=== What is expected ===
Report every line of the records below that contains the word "exit".
Exercise inputs START
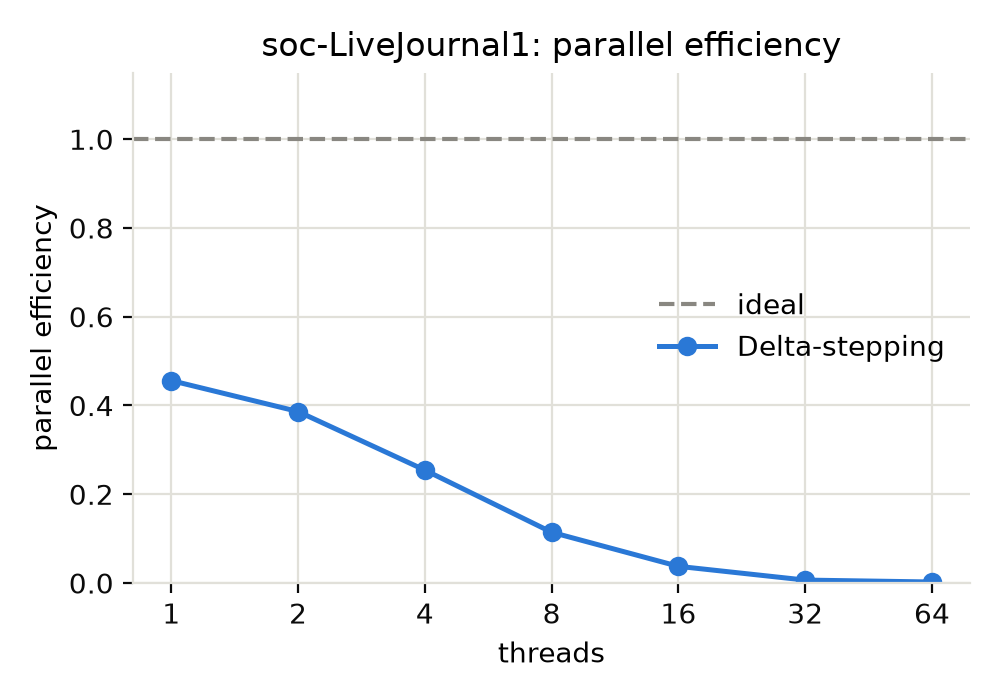
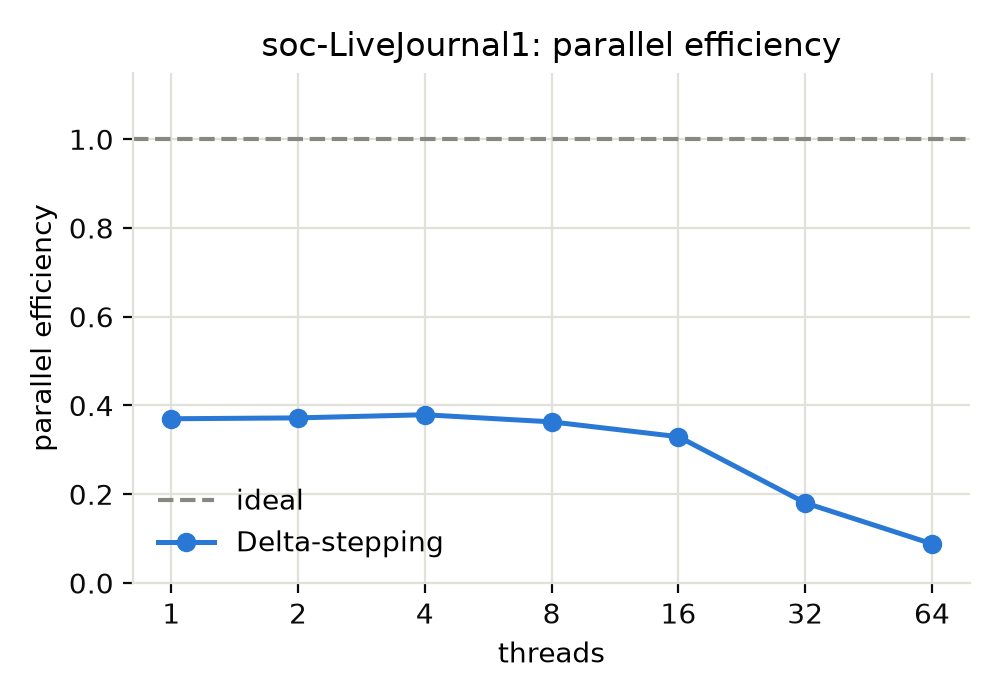
added param tuning

diff --git a/scripts/analyze_tuning.py b/scripts/analyze_tuning.py
@@ -1,0 +1,103 @@
+#!/usr/bin/env python3
+#
+# analyze_tuning.py - summarize a delta/schedule tuning sweep from
+# tune_params.sh and report the winning configuration by mean time.
+#
+# Usage:
+#   python3 scripts/analyze_tuning.py <tuning_dir> <graph_name> [delta|schedule|all]
+#
+#   'delta' and 'schedule' print only the winning value, for shell capture.
+#   'all' (default) prints the full human-readable report.
+
+import csv
+import re
+import statistics
+import sys
+from pathlib import Path
+
+DELTA_RE = re.compile(r"^(?P<graph>.+)_delta(?P<delta>[0-9.]+)\.csv$")
+SCHED_RE = re.compile(r"^(?P<graph>.+)_sched(?P<sched>.+)\.csv$")
+
+
+def read_times(path):
+    times = []
+    with open(path) as f:
+        for row in csv.DictReader(f):
+            times.append(float(row["time_ms"]))
+    return times
+
+
+def mean_time(path):
+    times = read_times(path)
+    mean = statistics.mean(times)
+    std = statistics.stdev(times) if len(times) > 1 else 0.0
+    return mean, std, len(times)
+
+
+def collect_deltas(tuning_dir, gname):
+    results = {}
+    for path in sorted(tuning_dir.glob(f"{gname}_delta*.csv")):
+        m = DELTA_RE.match(path.name)
+        if not m:
+            continue
+        results[m.group("delta")] = mean_time(path)
+    return results
+
+
+def collect_scheds(tuning_dir, gname):
+    results = {}
+    for path in sorted(tuning_dir.glob(f"{gname}_sched*.csv")):
+        m = SCHED_RE.match(path.name)
+        if not m:
+            continue
+        sched = m.group("sched").replace("_", ",")
+        results[sched] = mean_time(path)
+    return results
+
+
+def main():
+    if len(sys.argv) < 3:
+        sys.exit("usage: analyze_tuning.py <tuning_dir> <graph_name> [delta|schedule|all]")
+    tuning_dir = Path(sys.argv[1])
+    gname = sys.argv[2]
+    phase = sys.argv[3] if len(sys.argv) > 3 else "all"
+
+    deltas = collect_deltas(tuning_dir, gname)
+    scheds = collect_scheds(tuning_dir, gname)
+
+    if phase == "delta":
+        if not deltas:
+            sys.exit(f"no delta sweep results found for {gname} in {tuning_dir}")
+        print(min(deltas, key=lambda k: deltas[k][0]))
+        return
+
+    if phase == "schedule":
+        if not scheds:
+            sys.exit(f"no schedule sweep results found for {gname} in {tuning_dir}")
+        print(min(scheds, key=lambda k: scheds[k][0]))
+        return
+
+    row = "{:<12}{:>4}{:>12.4f}{:>10.4f}"
+    if deltas:
+        print(f"\n== {gname}: delta sweep ==")
+        print(f"{'delta':<12}{'n':>4}{'mean_ms':>12}{'std_ms':>10}")
+        for k in sorted(deltas, key=float):
+            mean, std, n = deltas[k]
+            print(row.format(k, n, mean, std))
+        best_delta = min(deltas, key=lambda k: deltas[k][0])
+        print(f"best delta: {best_delta} ({deltas[best_delta][0]:.4f} ms)")
+
+    if scheds:
+        print(f"\n== {gname}: schedule sweep ==")
+        print(f"{'schedule':<12}{'n':>4}{'mean_ms':>12}{'std_ms':>10}")
+        for k, (mean, std, n) in scheds.items():
+            print(row.format(k, n, mean, std))
+        best_sched = min(scheds, key=lambda k: scheds[k][0])
+        print(f"best schedule: {best_sched} ({scheds[best_sched][0]:.4f} ms)")
+
+    if not deltas and not scheds:
+        sys.exit(f"no tuning results found for {gname} in {tuning_dir}")
+
+
+if __name__ == "__main__":
+    main()

diff --git a/src/delta_stepping.c b/src/delta_stepping.c
@@ -118,7 +118,7 @@ static void delta_stepping(csr_graph_t *g, ds_workspace_t *ws, float delta, floa
                 bucket_t local_settled = {0};
                 bucket_t *local_buckets = calloc(num_slots, sizeof(bucket_t));
 
-                #pragma omp for schedule(dynamic, 64)
+                #pragma omp for schedule(runtime)
                 for(uint32_t i = 0; i < round_count; i++){
                     uint32_t u = round_nodes[i];
 
@@ -153,7 +153,7 @@ static void delta_stepping(csr_graph_t *g, ds_workspace_t *ws, float delta, floa
         {
             bucket_t *local_buckets = calloc(num_slots, sizeof(bucket_t));
 
-            #pragma omp for schedule(dynamic, 64)
+            #pragma omp for schedule(runtime)
             for(uint32_t i = 0; i < settled_count; i++){
                 uint32_t u = settled_nodes[i];
                 for(uint64_t e = g->row_ptr[u]; e < g->row_ptr[u + 1]; e++){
Exercise inputs END
=== Response to the task ===
+        sys.exit("usage: analyze_tuning.py <tuning_dir> <graph_name> [delta|schedule|all]")
+            sys.exit(f"no delta sweep results found for {gname} in {tuning_dir}")
+            sys.exit(f"no schedule sweep results found for {gname} in {tuning_dir}")
+        sys.exit(f"no tuning results found for {gname} in {tuning_dir}")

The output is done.